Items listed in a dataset
= = = = = = =
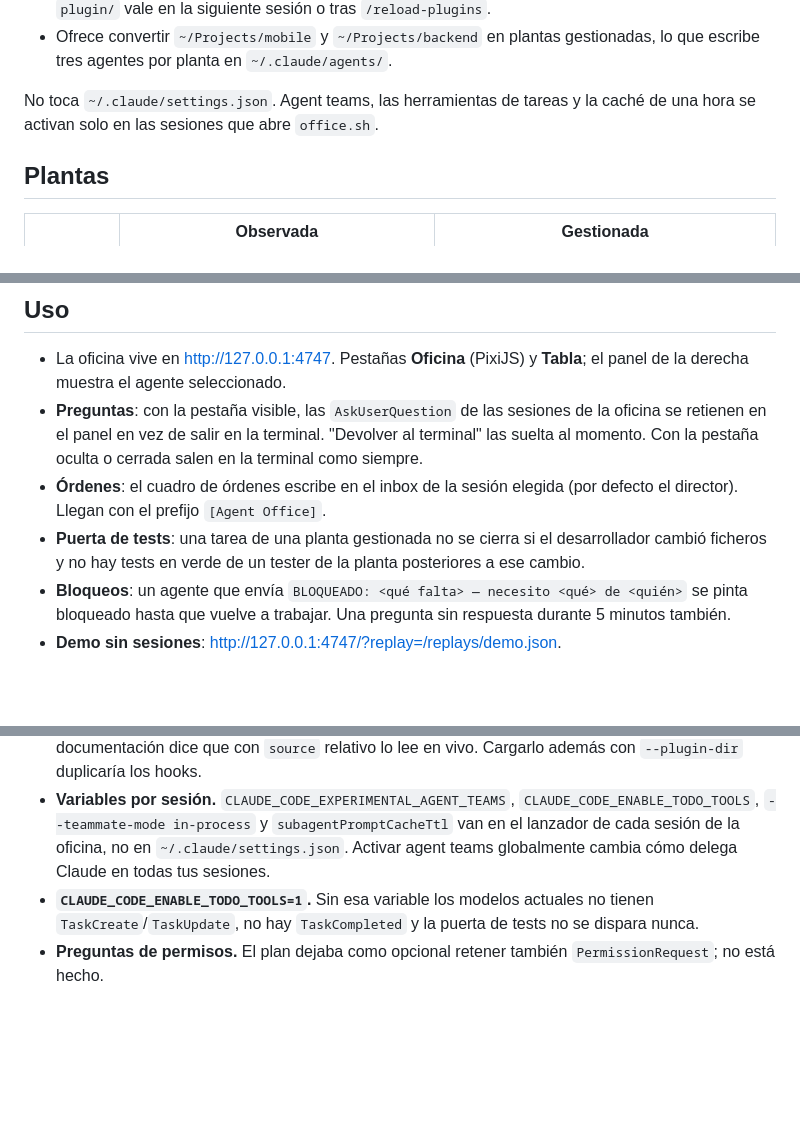
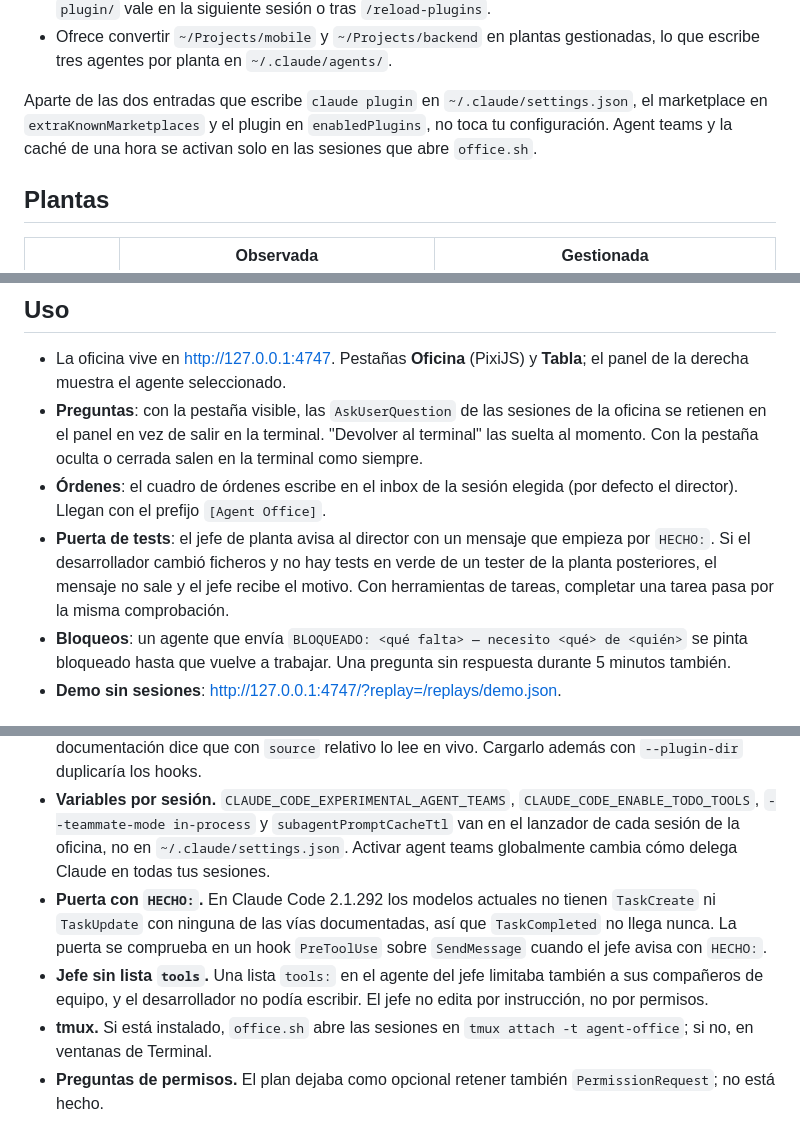
Before and after one commit to rubengmlp/agent-office, a Markdown page: README.md, 3 parts joined by grey strips. GitHub-like rendering; blank space fills up the shorter version.

Commit message:
docs: HECHO gate, settings written by claude plugin, live test results
Co-Authored-By: Claude Opus 5.5 <noreply@anthropic.com>

```diff
--- a/README.md
+++ b/README.md
@@ -25,7 +25,7 @@ bun run office     # hub + oficina en el navegador + sesiones del director y los
 - Registra este repositorio como marketplace local e instala el plugin `office` a nivel de usuario. Sus hooks se ejecutan en todas tus sesiones de Claude Code; si el hub no está arrancado, salen al momento sin escribir nada. Un marketplace de directorio local lee el plugin en vivo: un cambio en `plugin/` vale en la siguiente sesión o tras `/reload-plugins`.
 - Ofrece convertir `~/Projects/mobile` y `~/Projects/backend` en plantas gestionadas, lo que escribe tres agentes por planta en `~/.claude/agents/`.
 
-No toca `~/.claude/settings.json`. Agent teams, las herramientas de tareas y la caché de una hora se activan solo en las sesiones que abre `office.sh`.
+Aparte de las dos entradas que escribe `claude plugin` en `~/.claude/settings.json`, el marketplace en `extraKnownMarketplaces` y el plugin en `enabledPlugins`, no toca tu configuración. Agent teams y la caché de una hora se activan solo en las sesiones que abre `office.sh`.
 
 ## Plantas
 
@@ -49,7 +49,7 @@ Los perfiles por stack (skill, comandos de test y de revisión) están en `plugi
 - La oficina vive en <http://127.0.0.1:4747>. Pestañas **Oficina** (PixiJS) y **Tabla**; el panel de la derecha muestra el agente seleccionado.
 - **Preguntas**: con la pestaña visible, las `AskUserQuestion` de las sesiones de la oficina se retienen en el panel en vez de salir en la terminal. "Devolver al terminal" las suelta al momento. Con la pestaña oculta o cerrada salen en la terminal como siempre.
 - **Órdenes**: el cuadro de órdenes escribe en el inbox de la sesión elegida (por defecto el director). Llegan con el prefijo `[Agent Office]`.
-- **Puerta de tests**: una tarea de una planta gestionada no se cierra si el desarrollador cambió ficheros y no hay tests en verde de un tester de la planta posteriores a ese cambio.
+- **Puerta de tests**: el jefe de planta avisa al director con un mensaje que empieza por `HECHO:`. Si el desarrollador cambió ficheros y no hay tests en verde de un tester de la planta posteriores, el mensaje no sale y el jefe recibe el motivo. Con herramientas de tareas, completar una tarea pasa por la misma comprobación.
 - **Bloqueos**: un agente que envía `BLOQUEADO: <qué falta> — necesito <qué> de <quién>` se pinta bloqueado hasta que vuelve a trabajar. Una pregunta sin respuesta durante 5 minutos también.
 - **Demo sin sesiones**: <http://127.0.0.1:4747/?replay=/replays/demo.json>.
 
@@ -92,5 +96,7 @@ AGENT_OFFICE_RECORD=grabacion.json bun run hub   # graba lo emitido para reprodu
 - **Hooks `command` en vez de `http`.** Los hooks `http` funcionan (probado en 2.1.236 y 2.1.300), pero `emit.sh` lee la key de un fichero 600 sin tocar el `env` de los settings, falla en silencio con el hub apagado y siempre recibe el socket y el token de mensajería.
 - **Sin `office.sh --dev`.** El plan suponía que el marketplace local copia el plugin a caché; la documentación dice que con `source` relativo lo lee en vivo. Cargarlo además con `--plugin-dir` duplicaría los hooks.
 - **Variables por sesión.** `CLAUDE_CODE_EXPERIMENTAL_AGENT_TEAMS`, `CLAUDE_CODE_ENABLE_TODO_TOOLS`, `--teammate-mode in-process` y `subagentPromptCacheTtl` van en el lanzador de cada sesión de la oficina, no en `~/.claude/settings.json`. Activar agent teams globalmente cambia cómo delega Claude en todas tus sesiones.
-- **`CLAUDE_CODE_ENABLE_TODO_TOOLS=1`.** Sin esa variable los modelos actuales no tienen `TaskCreate`/`TaskUpdate`, no hay `TaskCompleted` y la puerta de tests no se dispara nunca.
+- **Puerta con `HECHO:`.** En Claude Code 2.1.292 los modelos actuales no tienen `TaskCreate` ni `TaskUpdate` con ninguna de las vías documentadas, así que `TaskCompleted` no llega nunca. La puerta se comprueba en un hook `PreToolUse` sobre `SendMessage` cuando el jefe avisa con `HECHO:`.
+- **Jefe sin lista `tools`.** Una lista `tools:` en el agente del jefe limitaba también a sus compañeros de equipo, y el desarrollador no podía escribir. El jefe no edita por instrucción, no por permisos.
+- **tmux.** Si está instalado, `office.sh` abre las sesiones en `tmux attach -t agent-office`; si no, en ventanas de Terminal.
 - **Preguntas de permisos.** El plan dejaba como opcional retener también `PermissionRequest`; no está hecho.
```
Also changed, not shown: other parts of README.md (+4 -0 lines).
= = = = = = =
• _What is being asked_
Copy out the records exactly. Do not include the pictures.

• _Solution to the exercise_
Before and after one commit to rubengmlp/agent-office, a Markdown page: README.md, 3 parts joined by grey strips. GitHub-like rendering; blank space fills up the shorter version.

Commit message:
docs: HECHO gate, settings written by claude plugin, live test results
Co-Authored-By: Claude Opus 5.5 <noreply@anthropic.com>

```diff
--- a/README.md
+++ b/README.md
@@ -25,7 +25,7 @@ bun run office     # hub + oficina en el navegador + sesiones del director y los
 - Registra este repositorio como marketplace local e instala el plugin `office` a nivel de usuario. Sus hooks se ejecutan en todas tus sesiones de Claude Code; si el hub no está arrancado, salen al momento sin escribir nada. Un marketplace de directorio local lee el plugin en vivo: un cambio en `plugin/` vale en la siguiente sesión o tras `/reload-plugins`.
 - Ofrece convertir `~/Projects/mobile` y `~/Projects/backend` en plantas gestionadas, lo que escribe tres agentes por planta en `~/.claude/agents/`.
 
-No toca `~/.claude/settings.json`. Agent teams, las herramientas de tareas y la caché de una hora se activan solo en las sesiones que abre `office.sh`.
+Aparte de las dos entradas que escribe `claude plugin` en `~/.claude/settings.json`, el marketplace en `extraKnownMarketplaces` y el plugin en `enabledPlugins`, no toca tu configuración. Agent teams y la caché de una hora se activan solo en las sesiones que abre `office.sh`.
 
 ## Plantas
 
@@ -49,7 +49,7 @@ Los perfiles por stack (skill, comandos de test y de revisión) están en `plugi
 - La oficina vive en <http://127.0.0.1:4747>. Pestañas **Oficina** (PixiJS) y **Tabla**; el panel de la derecha muestra el agente seleccionado.
 - **Preguntas**: con la pestaña visible, las `AskUserQuestion` de las sesiones de la oficina se retienen en el panel en vez de salir en la terminal. "Devolver al terminal" las suelta al momento. Con la pestaña oculta o cerrada salen en la terminal como siempre.
 - **Órdenes**: el cuadro de órdenes escribe en el inbox de la sesión elegida (por defecto el director). Llegan con el prefijo `[Agent Office]`.
-- **Puerta de tests**: una tarea de una planta gestionada no se cierra si el desarrollador cambió ficheros y no hay tests en verde de un tester de la planta posteriores a ese cambio.
+- **Puerta de tests**: el jefe de planta avisa al director con un mensaje que empieza por `HECHO:`. Si el desarrollador cambió ficheros y no hay tests en verde de un tester de la planta posteriores, el mensaje no sale y el jefe recibe el motivo. Con herramientas de tareas, completar una tarea pasa por la misma comprobación.
 - **Bloqueos**: un agente que envía `BLOQUEADO: <qué falta> — necesito <qué> de <quién>` se pinta bloqueado hasta que vuelve a trabajar. Una pregunta sin respuesta durante 5 minutos también.
 - **Demo sin sesiones**: <http://127.0.0.1:4747/?replay=/replays/demo.json>.
 
@@ -92,5 +96,7 @@ AGENT_OFFICE_RECORD=grabacion.json bun run hub   # graba lo emitido para reprodu
 - **Hooks `command` en vez de `http`.** Los hooks `http` funcionan (probado en 2.1.236 y 2.1.300), pero `emit.sh` lee la key de un fichero 600 sin tocar el `env` de los settings, falla en silencio con el hub apagado y siempre recibe el socket y el token de mensajería.
 - **Sin `office.sh --dev`.** El plan suponía que el marketplace local copia el plugin a caché; la documentación dice que con `source` relativo lo lee en vivo. Cargarlo además con `--plugin-dir` duplicaría los hooks.
 - **Variables por sesión.** `CLAUDE_CODE_EXPERIMENTAL_AGENT_TEAMS`, `CLAUDE_CODE_ENABLE_TODO_TOOLS`, `--teammate-mode in-process` y `subagentPromptCacheTtl` van en el lanzador de cada sesión de la oficina, no en `~/.claude/settings.json`. Activar agent teams globalmente cambia cómo delega Claude en todas tus sesiones.
-- **`CLAUDE_CODE_ENABLE_TODO_TOOLS=1`.** Sin esa variable los modelos actuales no tienen `TaskCreate`/`TaskUpdate`, no hay `TaskCompleted` y la puerta de tests no se dispara nunca.
+- **Puerta con `HECHO:`.** En Claude Code 2.1.292 los modelos actuales no tienen `TaskCreate` ni `TaskUpdate` con ninguna de las vías documentadas, así que `TaskCompleted` no llega nunca. La puerta se comprueba en un hook `PreToolUse` sobre `SendMessage` cuando el jefe avisa con `HECHO:`.
+- **Jefe sin lista `tools`.** Una lista `tools:` en el agente del jefe limitaba también a sus compañeros de equipo, y el desarrollador no podía escribir. El jefe no edita por instrucción, no por permisos.
+- **tmux.** Si está instalado, `office.sh` abre las sesiones en `tmux attach -t agent-office`; si no, en ventanas de Terminal.
 - **Preguntas de permisos.** El plan dejaba como opcional retener también `PermissionRequest`; no está hecho.
```
Also changed, not shown: other parts of README.md (+4 -0 lines).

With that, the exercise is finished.